“Many people aren't fond of the sweat bee because they have negative interactions with it, but it too is a common pollinator,” she said.
Bees aren’t the only pollinators around. Hummingbirds and some butterfly species including the Monarchs are also included.
Pollinators are not just pretty to look at, their services mean big bucks to the economy. According to information from Bayer, between $235 and $577 billion worth of annual global food production relies on their contribution. Information provided by the American Farm Bureau Federation notes that, economically, honey bees contribute more than an estimated $15 billion to the agricultural economy with 90 or more U.S. crops dependent on insect pollination.
But in order to be most efficient in growing crops requiring pollination, there is a lot to learn about what pollinators are best for which crops.
Alfalfa, for instance, is a crop that is pollinated much better by the Alfalfa Leaf Cutter Bee, emphasized Potter. However, honey bees can also be used because these bees are more versatile.
“Honey bees are what we call ‘generalist pollinators,’ and they will get nectar and pollen from a wide variety of flowers,” Potter said. “But a lot of the native bees, what you may consider to be unmanaged bees, are more specialized and have adapted to specific flowers and floral strategies, such as color, odor, and petal structure.”
This is certainly the case with Bumble bees, which are great for blueberries. Potter said the assumption by many beekeepers is that honey bee hives can be placed next to blueberry bushes and all of the pollination needs would be met, but that couldn't be further from the truth because the Bumble bees are actually better pollinators for blueberries.
Matching the right pollinator with the crop can get to be a little complicated, according to Potter.

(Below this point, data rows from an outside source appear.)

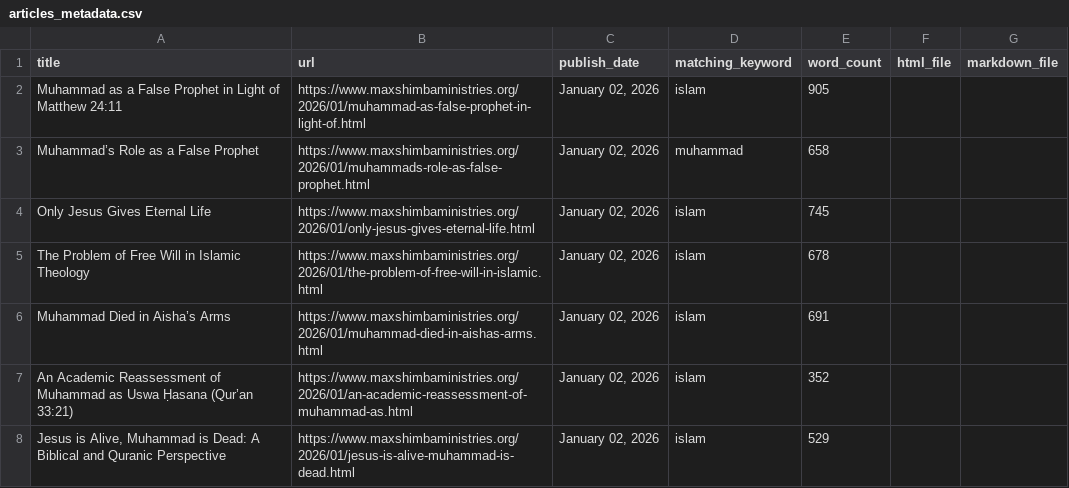
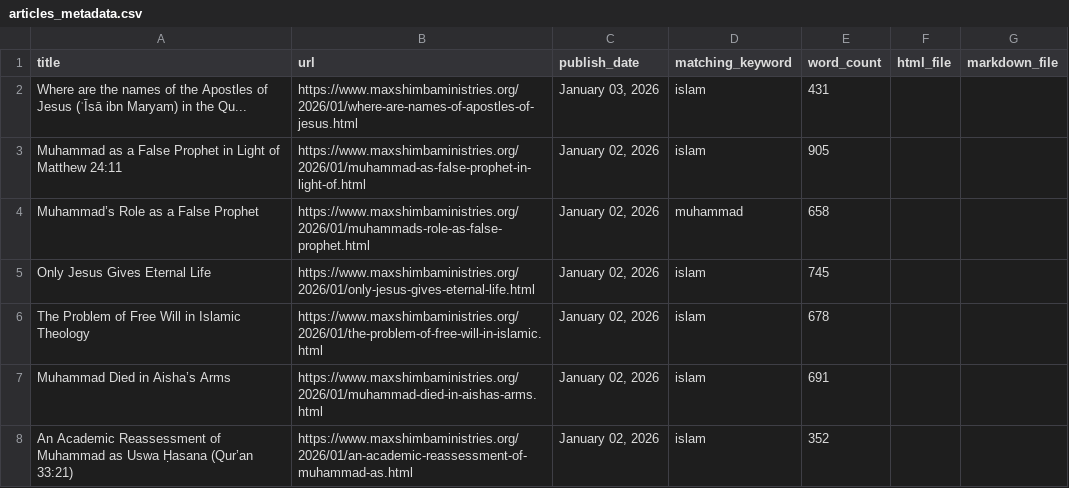
Before and after one commit to lioneltchami/islamicdilemma, a CSV file: articles_archive/exports/articles_metadata.csv, drawn as a sheet; only a part is shown; the shorter side is filled out with more unchanged rows.

```diff
--- a/articles_archive/exports/articles_metadata.csv
+++ b/articles_archive/exports/articles_metadata.csv
@@ -1,2 +1,3 @@
 title,url,publish_date,matching_keyword,word_count,html_file,markdown_file
+Where are the names of the Apostles of Jesus (ʿĪsā ibn Maryam) in the Qu...,https://www.maxshimbaministries.org/2026/01/where-are-names-of-apostles-of-jesus.html,"January 03, 2026",islam,431,,
 Muhammad as a False Prophet in Light of Matthew 24:11,https://www.maxshimbaministries.org/2026/01/muhammad-as-false-prophet-in-light-of.html,"January 02, 2026",islam,905,,
```
Also changed, not shown: 6 other files.
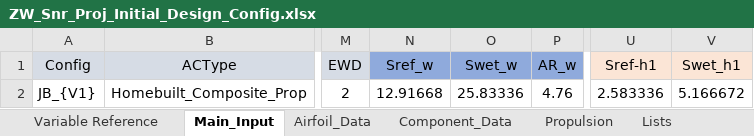
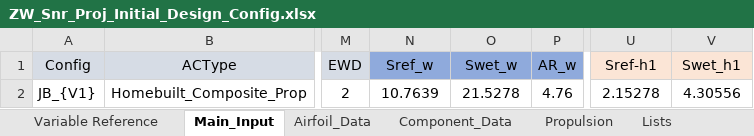
Before and after one commit to NoahJudelson/Team06_SeniorProj, an Excel workbook: USE_THIS_DESIGN_CODE/Input Excel Sheets/Design Configurations/ZW_Snr_Proj_Initial_Design_Config.xlsx, sheet Main_Input, drawn as a sheet; only a part is shown, gaps mark what is left out; values as stored, in another font and other column widths than the file's, no borders; the diff names each change by its address in the sheet, - before the commit and + after, or states it on an @@ line.

```diff
--- a/USE_THIS_DESIGN_CODE/Input Excel Sheets/Design Configurations/ZW_Snr_Proj_Initial_Design_Config.xlsx (sheet Main_Input)
+++ b/USE_THIS_DESIGN_CODE/Input Excel Sheets/Design Configurations/ZW_Snr_Proj_Initial_Design_Config.xlsx (sheet Main_Input)
-N2 (Sref_w): 12.91668
+N2 (Sref_w): 10.7639
-O2 (Swet_w): 25.83336
+O2 (Swet_w): 21.5278
-U2 (Sref-h1): 2.583336
+U2 (Sref-h1): 2.15278
-V2 (Swet_h1): 5.166672
+V2 (Swet_h1): 4.30556
```
Also changed, not shown: USE_THIS_DESIGN_CODE/Input Excel Sheets/Mission Profiles/SD_Mission_Profile_Preliminary_Design.xlsx, 8 other files.
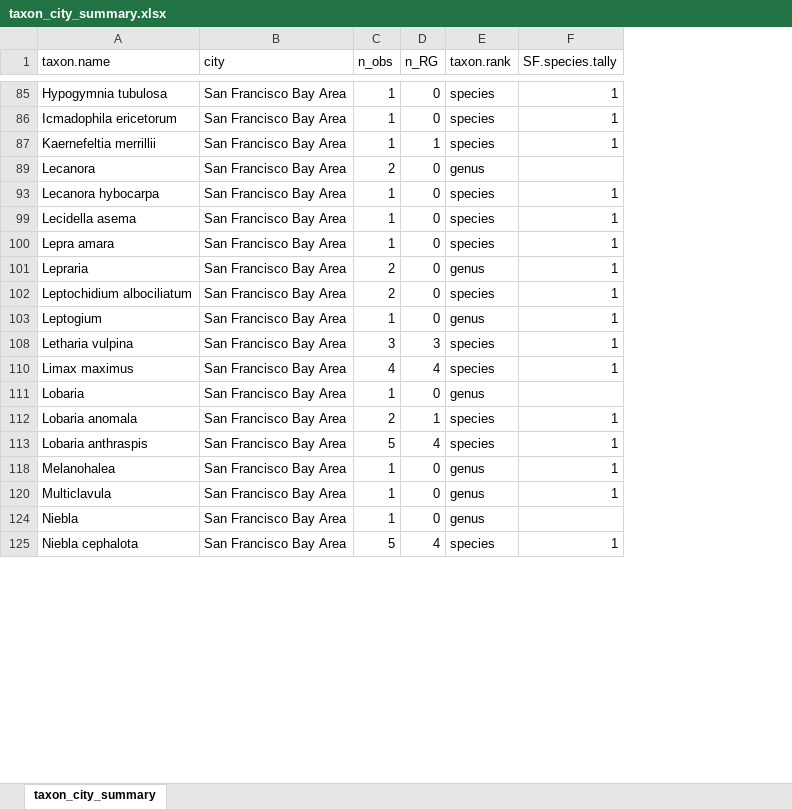
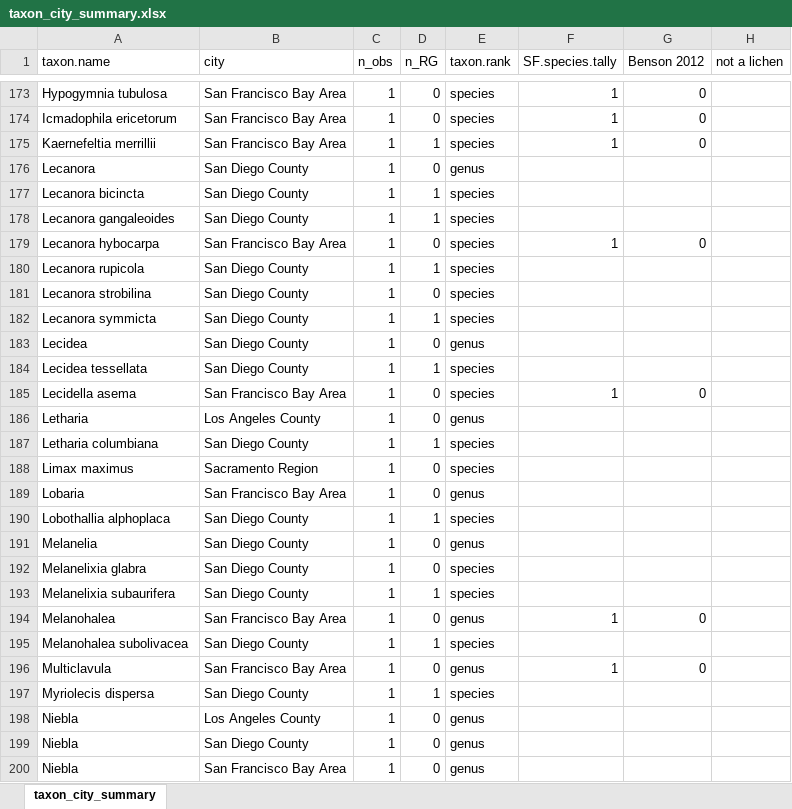
Before and after one commit to jescoyle/CNC-Lichens, an Excel workbook: figures/taxon_city_summary.xlsx, sheet taxon_city_summary, drawn as a sheet; only a part is shown, gaps mark what is left out; values as stored, in another font and other column widths than the file's, no borders; addresses are those after the commit; the diff covers the shown part only; the diff names each change by its address in the sheet, - before the commit and + after, or states it on an @@ line.

```diff
--- a/figures/taxon_city_summary.xlsx (sheet taxon_city_summary)
+++ b/figures/taxon_city_summary.xlsx (sheet taxon_city_summary)
+column G (Benson 2012), rows 173-175: all 0; row 179: 0; row 185: 0; row 194: 0; row 196: 0
+column H (not a lichen), empty
-B176 (city): San Francisco Bay Area
+B176 (city): San Diego County
-C176 (n_obs): 2
+C176 (n_obs): 1
@@ row 177 unhidden: Lecanora bicincta | San Diego County | 1 | 1 | species @@
@@ row 178 unhidden: Lecanora gangaleoides | San Diego County | 1 | 1 | species @@
@@ row 180 unhidden: Lecanora rupicola | San Diego County | 1 | 1 | species @@
@@ row 181 unhidden: Lecanora strobilina | San Diego County | 1 | 0 | species @@
@@ row 182 unhidden: Lecanora symmicta | San Diego County | 1 | 1 | species @@
@@ row 183 unhidden: Lecidea | San Diego County | 1 | 0 | genus @@
@@ row 184 unhidden: Lecidea tessellata | San Diego County | 1 | 1 | species @@
@@ row 100 moved to row 157: Lepra amara @@
@@ row 101 moved to row 105: Lepraria @@
@@ row 102 moved to row 106: Leptochidium albociliatum @@
-A186 (taxon.name): Leptogium
+A186 (taxon.name): Letharia
-B186 (city): San Francisco Bay Area
+B186 (city): Los Angeles County
-F186 (SF.species.tally): 1
+F186 (SF.species.tally): (empty)
@@ row 108 moved to row 72: Letharia vulpina @@
@@ row 187 unhidden: Letharia columbiana | San Diego County | 1 | 1 | species @@
-B188 (city): San Francisco Bay Area
+B188 (city): Sacramento Region
-C188 (n_obs): 4
+C188 (n_obs): 1
-D188 (n_RG): 4
+D188 (n_RG): 0
-F188 (SF.species.tally): 1
+F188 (SF.species.tally): (empty)
@@ row 112 moved to row 108: Lobaria anomala @@
@@ row 113 moved to row 41: Lobaria anthraspis @@
@@ row 190 unhidden: Lobothallia alphoplaca | San Diego County | 1 | 1 | species @@
@@ row 191 unhidden: Melanelia | San Diego County | 1 | 0 | genus @@
@@ row 192 unhidden: Melanelixia glabra | San Diego County | 1 | 0 | species @@
@@ row 193 unhidden: Melanelixia subaurifera | San Diego County | 1 | 1 | species @@
@@ row 195 unhidden: Melanohalea subolivacea | San Diego County | 1 | 1 | species @@
@@ row 197 unhidden: Myriolecis dispersa | San Diego County | 1 | 1 | species @@
@@ row 198 unhidden: Niebla | Los Angeles County | 1 | 0 | genus @@
@@ row 199 unhidden: Niebla | San Diego County | 1 | 0 | genus @@
@@ row 125 moved to row 46: Niebla cephalota @@
```
Also changed, not shown: 20 added rows, 56 moved rows, 101 hidden or unhidden rows and 44 edited cells elsewhere in this sheet, figures/table 1.xlsx, 15 other files.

Therefore, the educational component of beekeeping and pollinator protection is critical in making good decisions for crops and the pollinators, themselves.
Luckily there are many resources to turn to in this state including KDA, the Kentucky State Beekeepers Association and University of Kentucky (UK) College of Agriculture, Food and Environment Extension in addition all the higher education entities as well as local beekeeping organizations.
One of the things that KDA has done is to create an electronic app, Pollinator Protection App, that allows farmers who may be using a chemical on a crop or in an orchard to register the area that will be sprayed, along with the time and day that it will be sprayed, and the product that will be used. This information is then sent to any beekeeper that is within a five-mile vicinity via a text or an email, if the beekeeper has registered his or her apiaries. The service is free, anonymous, and typically takes about five minutes to create an account. The farmers can be compliant with federal label laws, and can print off the notification of when the application was scheduled.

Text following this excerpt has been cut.